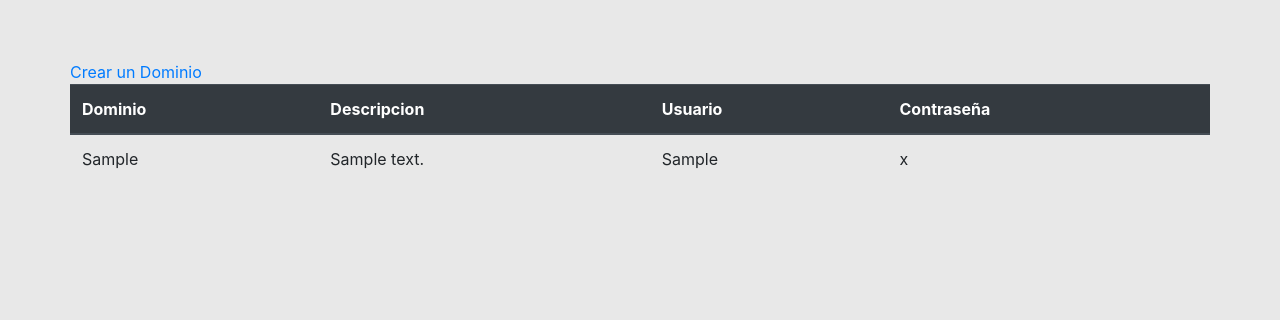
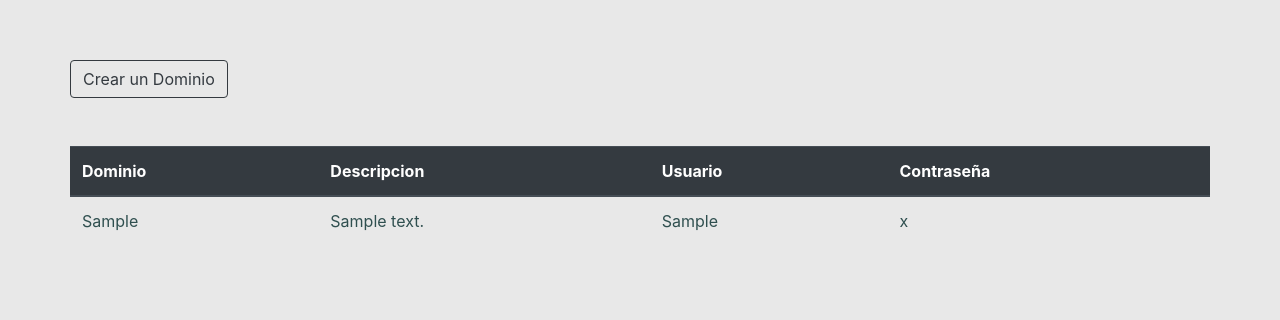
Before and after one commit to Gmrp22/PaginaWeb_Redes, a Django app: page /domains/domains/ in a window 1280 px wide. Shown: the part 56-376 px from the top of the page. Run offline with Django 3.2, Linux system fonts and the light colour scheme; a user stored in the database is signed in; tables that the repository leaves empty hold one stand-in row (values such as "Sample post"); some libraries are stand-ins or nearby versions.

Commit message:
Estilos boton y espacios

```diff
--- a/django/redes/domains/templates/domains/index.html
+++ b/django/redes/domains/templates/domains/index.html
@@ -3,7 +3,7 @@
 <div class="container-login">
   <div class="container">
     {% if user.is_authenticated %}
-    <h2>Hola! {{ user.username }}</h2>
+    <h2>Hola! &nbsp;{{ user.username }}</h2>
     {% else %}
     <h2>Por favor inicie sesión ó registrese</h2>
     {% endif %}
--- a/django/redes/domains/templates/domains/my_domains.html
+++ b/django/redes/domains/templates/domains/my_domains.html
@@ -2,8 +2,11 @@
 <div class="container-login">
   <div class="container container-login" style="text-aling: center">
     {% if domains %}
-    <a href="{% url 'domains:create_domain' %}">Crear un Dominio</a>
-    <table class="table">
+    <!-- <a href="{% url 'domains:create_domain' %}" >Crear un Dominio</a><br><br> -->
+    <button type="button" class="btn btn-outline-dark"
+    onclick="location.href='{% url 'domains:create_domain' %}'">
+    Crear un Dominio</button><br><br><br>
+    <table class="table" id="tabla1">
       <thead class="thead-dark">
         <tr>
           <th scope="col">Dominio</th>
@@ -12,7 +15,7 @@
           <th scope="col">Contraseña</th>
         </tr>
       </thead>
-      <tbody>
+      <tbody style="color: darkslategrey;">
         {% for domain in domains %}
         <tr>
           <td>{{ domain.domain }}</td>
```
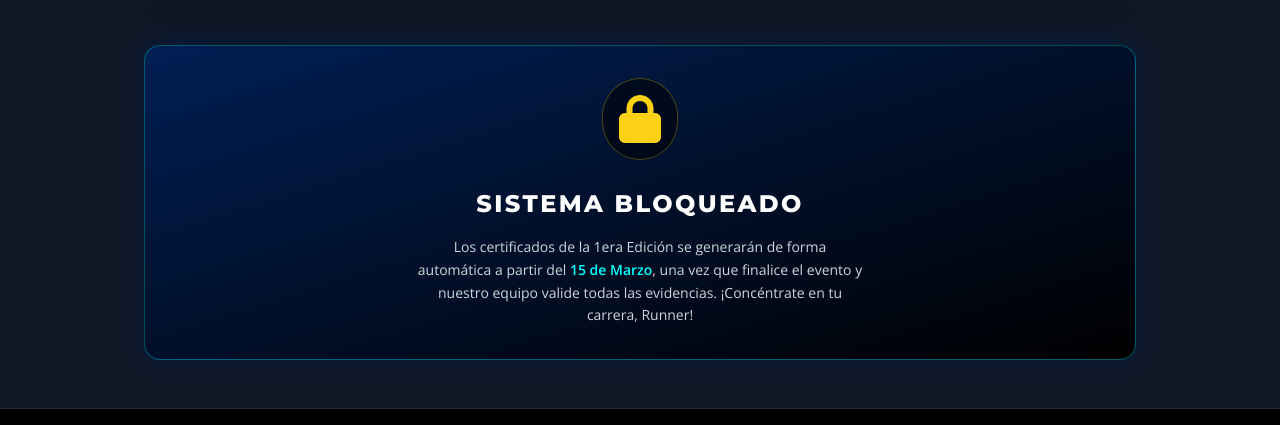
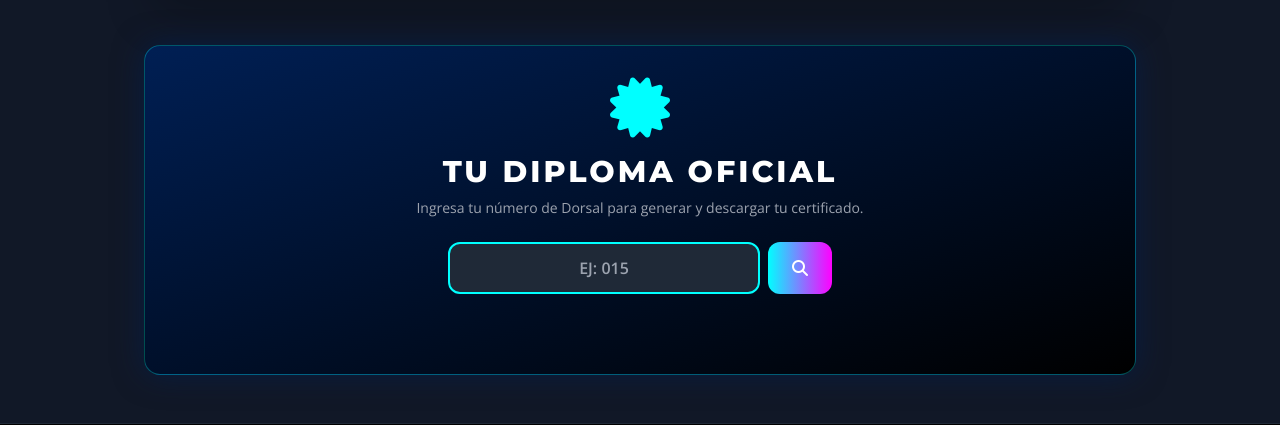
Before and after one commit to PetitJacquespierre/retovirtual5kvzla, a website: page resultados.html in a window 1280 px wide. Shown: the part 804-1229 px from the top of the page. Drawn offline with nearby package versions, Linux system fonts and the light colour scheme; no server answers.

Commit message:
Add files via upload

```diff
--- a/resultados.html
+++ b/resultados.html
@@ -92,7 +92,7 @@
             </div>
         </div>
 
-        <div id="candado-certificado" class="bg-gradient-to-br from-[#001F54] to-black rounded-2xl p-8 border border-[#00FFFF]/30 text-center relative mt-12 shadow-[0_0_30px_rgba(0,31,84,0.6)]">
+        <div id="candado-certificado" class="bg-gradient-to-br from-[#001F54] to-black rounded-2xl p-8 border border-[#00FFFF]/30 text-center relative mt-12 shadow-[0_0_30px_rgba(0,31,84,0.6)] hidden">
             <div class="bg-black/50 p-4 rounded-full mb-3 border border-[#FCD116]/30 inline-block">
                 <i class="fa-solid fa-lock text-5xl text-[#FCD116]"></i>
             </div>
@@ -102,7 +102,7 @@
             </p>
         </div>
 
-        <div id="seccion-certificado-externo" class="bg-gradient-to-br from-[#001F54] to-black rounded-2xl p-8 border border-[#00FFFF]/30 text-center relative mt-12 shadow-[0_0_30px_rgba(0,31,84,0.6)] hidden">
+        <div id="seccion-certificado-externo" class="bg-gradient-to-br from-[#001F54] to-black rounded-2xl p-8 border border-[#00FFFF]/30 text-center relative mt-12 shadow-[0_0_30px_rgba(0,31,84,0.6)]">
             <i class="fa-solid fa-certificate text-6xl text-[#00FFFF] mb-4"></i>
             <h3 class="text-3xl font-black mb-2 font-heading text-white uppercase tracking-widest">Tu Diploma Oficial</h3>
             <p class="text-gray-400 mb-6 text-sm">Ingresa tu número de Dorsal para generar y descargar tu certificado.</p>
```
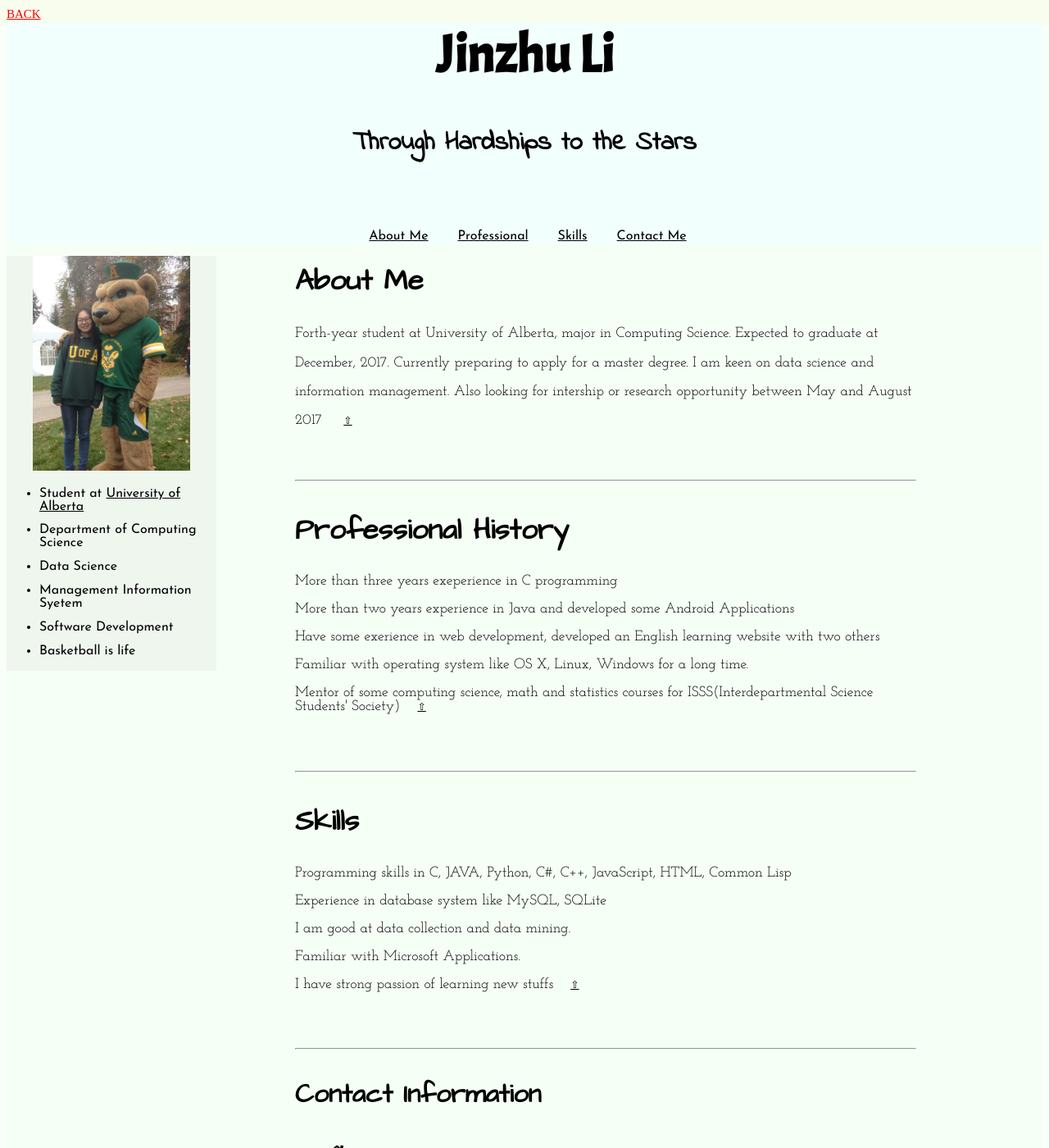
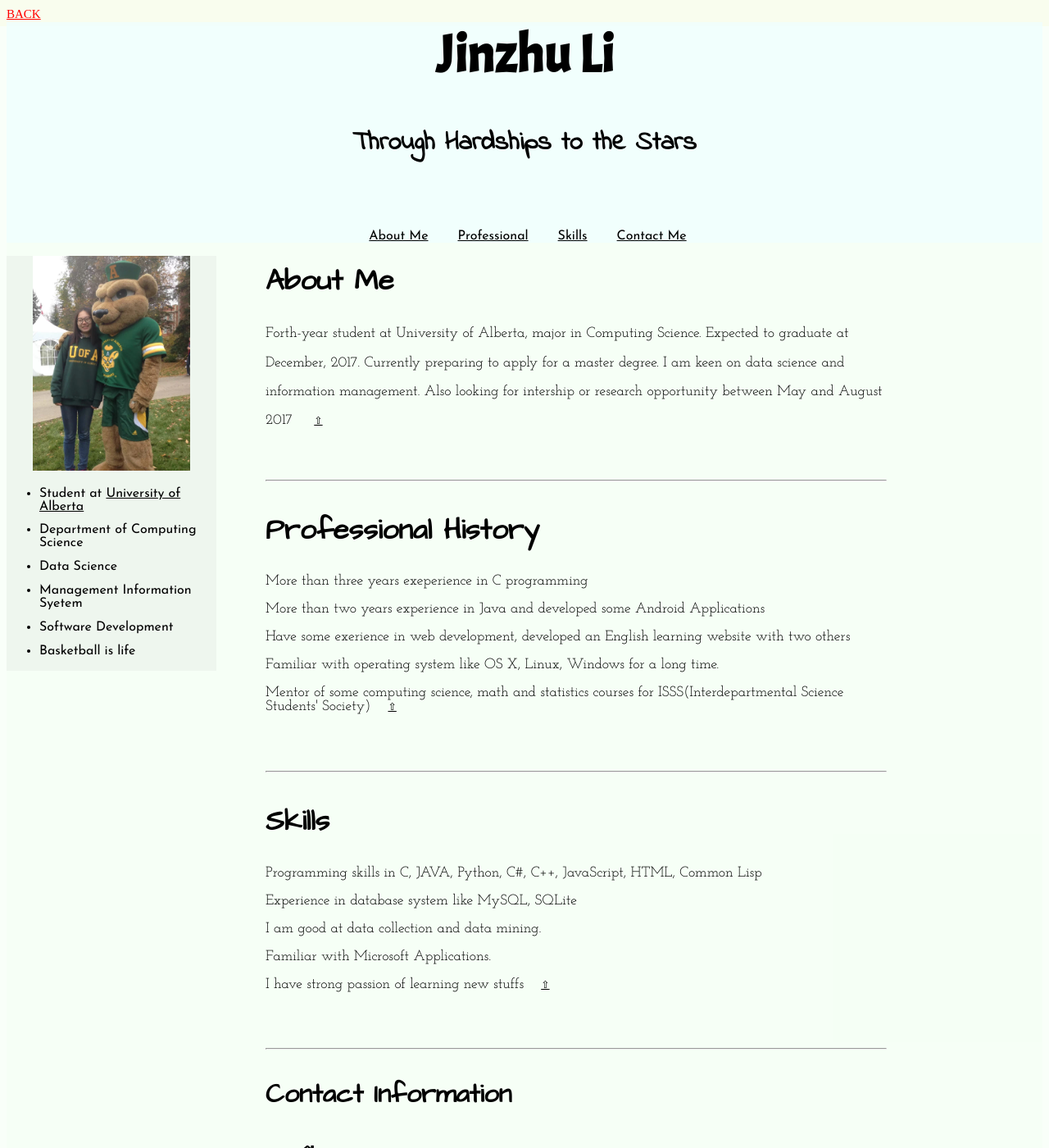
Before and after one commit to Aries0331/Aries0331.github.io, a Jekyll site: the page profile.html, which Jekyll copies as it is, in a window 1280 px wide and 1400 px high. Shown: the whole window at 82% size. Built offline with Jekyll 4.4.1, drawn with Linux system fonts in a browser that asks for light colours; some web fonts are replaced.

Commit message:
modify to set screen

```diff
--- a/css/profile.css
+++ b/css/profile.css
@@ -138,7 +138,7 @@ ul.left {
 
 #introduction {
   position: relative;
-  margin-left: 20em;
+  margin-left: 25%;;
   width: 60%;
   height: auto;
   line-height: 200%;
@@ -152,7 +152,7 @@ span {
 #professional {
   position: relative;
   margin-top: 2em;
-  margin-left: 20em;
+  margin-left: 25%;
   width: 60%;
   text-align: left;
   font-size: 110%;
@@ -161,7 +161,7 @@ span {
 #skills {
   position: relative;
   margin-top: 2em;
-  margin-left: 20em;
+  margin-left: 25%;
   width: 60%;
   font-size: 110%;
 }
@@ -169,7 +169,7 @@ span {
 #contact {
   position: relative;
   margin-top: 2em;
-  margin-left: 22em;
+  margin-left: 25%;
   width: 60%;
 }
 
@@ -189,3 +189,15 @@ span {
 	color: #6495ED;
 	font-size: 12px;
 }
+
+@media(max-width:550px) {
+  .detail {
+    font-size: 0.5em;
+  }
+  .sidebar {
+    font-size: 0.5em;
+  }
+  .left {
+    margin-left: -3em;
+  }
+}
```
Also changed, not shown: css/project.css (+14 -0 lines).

═══

**YOUR GOAL:** Copy all lines of the listing above that contain the string "Hola".

**EXERCISE RESULT:**
-    <h2>Hola! {{ user.username }}</h2>
+    <h2>Hola! &nbsp;{{ user.username }}</h2>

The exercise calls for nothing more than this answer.